After spending my holiday break playing with my wife’s Surface running Windows RT, I decided to pick up my own. Honestly, I’ve been pretty happy with it as a productivity and media consumption tablet. But, as I am always wont to do after owning a device for a while, I ended up wanting to try my hand at developing for it.

I knew Microsoft hadn’t made the best choices regarding development for Windows RT devices, but I hadn’t realized how bad they really were until I started looking into actually developing for the device. Keep in mind, I’m someone who likes Microsoft and the Surface enough to go buy one myself. I want the platform to succeed. I would still rather have my Surface than a new iPad.

Given the technical decisions they made, I can only imagine the reasoning being a combination of two things: arrogance in the Windows division that Windows is still the dominant operating system in the world, and either a lack of political clout or an extremely myopic team heading up the Windows RT development effort. I would guess the former, given that it’s Microsoft.

As a technology company, when your platform is the dominant one, it’s in your best interests to make sure it’s hard to develop cross-platform applications. This keeps developers and users using your platform. You can see examples of this in how Apple manages iOS - using Objective-C, limiting development to the MacOS X platform, crusading to get rid of Flash, etc. When your platform is the underdog, however, the opposite is true - you want to make it easy for developers already targeting the dominant platform to port their applications to your platform as well. This is especially critical during the “bootstrapping” part of your platform’s life, where developers are asking why they should develop for a platform without an existing base of applications to draw in users.

Microsoft, however, approached the design of the Windows RT development tools (which are really just the Windows 8 development tools) as if they already owned the market. With the iOS and Android platforms already vastly ahead of Windows RT in both market share and number of applications (currently 650,000 on Android, 800,000 on i OS), this seems like a terrible decision on Microsoft’s part. As I see it, there are at least three major roadblocks to developers developing for Windows RT:

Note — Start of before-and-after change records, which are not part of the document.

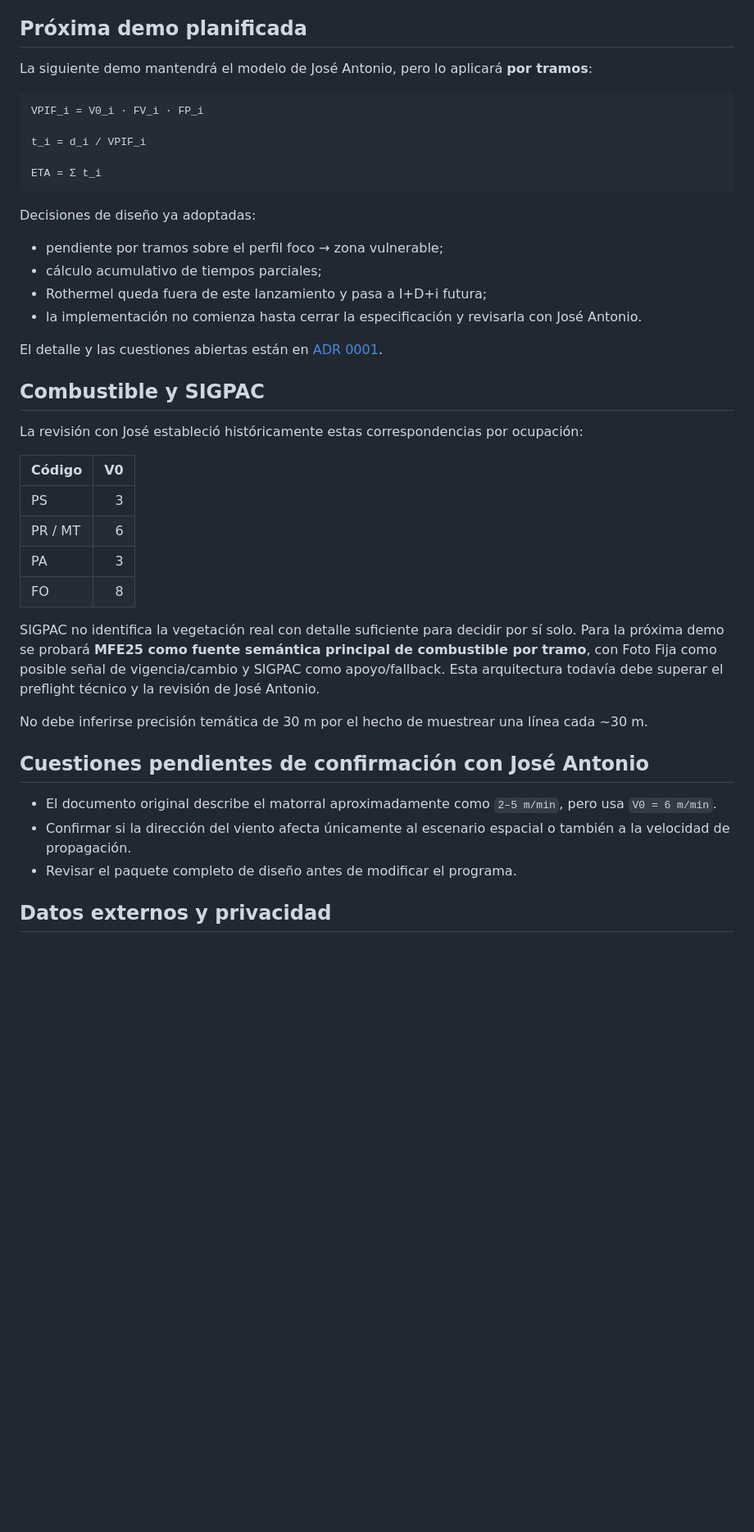
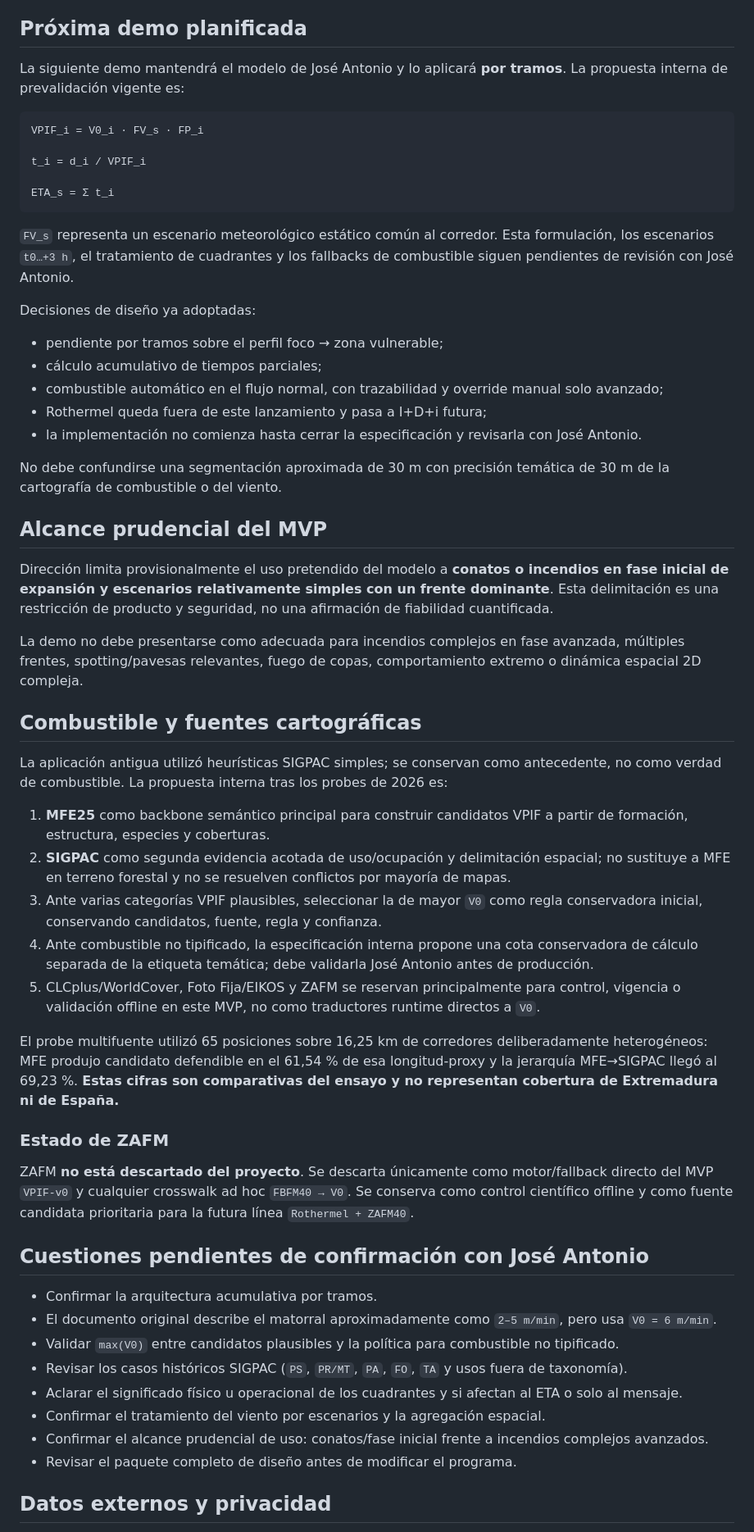
Before and after one commit to Marcosalvarezlago/alerta-fuego-web, a Markdown page: README.md, the part around one of its changes. Shown at 82% size. Drawn GitHub-style; blank space fills up the shorter version.

Commit message:
Update MVP design status and scope after multisource probe

````diff
--- a/README.md
+++ b/README.md
@@ -56,44 +57,59 @@ El trayecto completo usa hoy un solo combustible, una pendiente calculada entre
 
 ## Próxima demo planificada
 
-La siguiente demo mantendrá el modelo de José Antonio, pero lo aplicará **por tramos**:
+La siguiente demo mantendrá el modelo de José Antonio y lo aplicará **por tramos**. La propuesta interna de prevalidación vigente es:
 
 ```text
-VPIF_i = V0_i · FV_i · FP_i
+VPIF_i = V0_i · FV_s · FP_i
 
 t_i = d_i / VPIF_i
 
-ETA = Σ t_i
+ETA_s = Σ t_i
 ```
+
+`FV_s` representa un escenario meteorológico estático común al corredor. Esta formulación, los escenarios `t0…+3 h`, el tratamiento de cuadrantes y los fallbacks de combustible siguen pendientes de revisión con José Antonio.
 
 Decisiones de diseño ya adoptadas:
 
 - pendiente por tramos sobre el perfil foco → zona vulnerable;
 - cálculo acumulativo de tiempos parciales;
+- combustible automático en el flujo normal, con trazabilidad y override manual solo avanzado;
 - Rothermel queda fuera de este lanzamiento y pasa a I+D+i futura;
 - la implementación no comienza hasta cerrar la especificación y revisarla con José Antonio.
 
-El detalle y las cuestiones abiertas están en [ADR 0001](docs/adr/0001-demo-vpif-por-tramos.md).
+No debe confundirse una segmentación aproximada de 30 m con precisión temática de 30 m de la cartografía de combustible o del viento.
 
-## Combustible y SIGPAC
+## Alcance prudencial del MVP
 
-La revisión con José estableció históricamente estas correspondencias por ocupación:
+Dirección limita provisionalmente el uso pretendido del modelo a **conatos o incendios en fase inicial de expansión y escenarios relativamente simples con un frente dominante**. Esta delimitación es una restricción de producto y seguridad, no una afirmación de fiabilidad cuantificada.
 
-| Código | V0 |
-|---|---:|
-| PS | 3 |
-| PR / MT | 6 |
-| PA | 3 |
-| FO | 8 |
+La demo no debe presentarse como adecuada para incendios complejos en fase avanzada, múltiples frentes, spotting/pavesas relevantes, fuego de copas, comportamiento extremo o dinámica espacial 2D compleja.
 
-SIGPAC no identifica la vegetación real con detalle suficiente para decidir por sí solo. Para la próxima demo se probará **MFE25 como fuente semántica principal de combustible por tramo**, con Foto Fija como posible señal de vigencia/cambio y SIGPAC como apoyo/fallback. Esta arquitectura todavía debe superar el preflight técnico y la revisión de José Antonio.
+## Combustible y fuentes cartográficas
 
-No debe inferirse precisión temática de 30 m por el hecho de muestrear una línea cada ~30 m.
+La aplicación antigua utilizó heurísticas SIGPAC simples; se conservan como antecedente, no como verdad de combustible. La propuesta interna tras los probes de 2026 es:
+
+1. **MFE25** como backbone semántico principal para construir candidatos VPIF a partir de formación, estructura, especies y coberturas.
+2. **SIGPAC** como segunda evidencia acotada de uso/ocupación y delimitación espacial; no sustituye a MFE en terreno forestal y no se resuelven conflictos por mayoría de mapas.
+3. Ante varias categorías VPIF plausibles, seleccionar la de mayor `V0` como regla conservadora inicial, conservando candidatos, fuente, regla y confianza.
+4. Ante combustible no tipificado, la especificación interna propone una cota conservadora de cálculo separada de la etiqueta temática; debe validarla José Antonio antes de producción.
+5. CLCplus/WorldCover, Foto Fija/EIKOS y ZAFM se reservan principalmente para control, vigencia o validación offline en este MVP, no como traductores runtime directos a `V0`.
+
+El probe multifuente utilizó 65 posiciones sobre 16,25 km de corredores deliberadamente heterogéneos: MFE produjo candidato defendible en el 61,54 % de esa longitud-proxy y la jerarquía MFE→SIGPAC llegó al 69,23 %. **Estas cifras son comparativas del ensayo y no representan cobertura de Extremadura ni de España.**
+
+### Estado de ZAFM
+
+ZAFM **no está descartado del proyecto**. Se descarta únicamente como motor/fallback directo del MVP `VPIF-v0` y cualquier crosswalk ad hoc `FBFM40 → V0`. Se conserva como control científico offline y como fuente candidata prioritaria para la futura línea `Rothermel + ZAFM40`.
 
 ## Cuestiones pendientes de confirmación con José Antonio
 
+- Confirmar la arquitectura acumulativa por tramos.
 - El documento original describe el matorral aproximadamente como `2–5 m/min`, pero usa `V0 = 6 m/min`.
-- Confirmar si la dirección del viento afecta únicamente al escenario espacial o también a la velocidad de propagación.
+- Validar `max(V0)` entre candidatos plausibles y la política para combustible no tipificado.
+- Revisar los casos históricos SIGPAC (`PS`, `PR/MT`, `PA`, `FO`, `TA` y usos fuera de taxonomía).
+- Aclarar el significado físico u operacional de los cuadrantes y si afectan al ETA o solo al mensaje.
+- Confirmar el tratamiento del viento por escenarios y la agregación espacial.
+- Confirmar el alcance prudencial de uso: conatos/fase inicial frente a incendios complejos avanzados.
 - Revisar el paquete completo de diseño antes de modificar el programa.
 
 ## Datos externos y privacidad
````
Also changed, not shown: other parts of README.md (+2 -1 lines).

  • Development environment: Instead of offering an SDK for download to allow developers to target Windows RT, Microsoft decided to only allow development using Visual Studio 2012 on Windows 8. This is potentially a large change in development and build environments and processes, especially given the slow uptake of the Windows 8 operating system.
  • Games: Instead of supporting the OpenGL ES graphics API, Windows RT only supports DirectX. OpenGL ES is the standard for graphics across every other mobile platform. (OpenGL ES is also available on every major desktop platform, since it’s a subset of OpenGL.) DirectX, on the other hand, is available on Windows desktop PCs. A quick search on Google will show a large number of game development frameworks that support both Android and iOS, but so far the only such framework to also target Windows RT seems to be an upcoming (and I’ve yet to see a date announced) version of Unity. Game developers currently wishing to target Windows RT devices need to write their games without the benefit of such frameworks, it seems. Worse, they’ll need to make sure their rendering layer is entirely modular and able to use either OpenGL or DirectX if they want to target multiple platforms. This seems like a herculean effort for today’s common casual mobile game development studio, and not at all worth the risk.
  • WinRT APIs: To target Windows RT devices (or Windows 8 Metro at all), developers are tied to the WinRT API. While code that targets WinRT is portable to any Windows 8 machine, it makes code even harder to port to other platforms. One major example of this is the BSD sockets API. BSD sockets is the de-facto standard API for network programming, existing mostly unchanged on every other platform. With WinRT, Microsoft got rid of this API in favor of their own. Changes like this not only make a developer’s job harder, they mean that many middleware libraries are not compatible, adding further roadblocks to development.

Microsoft, please. I really would like your platform to remain viable. Sure, I’m resisting putting Windows 8 on my desktop PC, but I honestly really like it as a tablet OS. Please go watch everyone’s favorite video of Ballmer, and make Windows RT developer-friendly. Because if someone like me, who actually likes and evangelizes your platform, is turned off from wanting to develop for it.. well, it’s in trouble.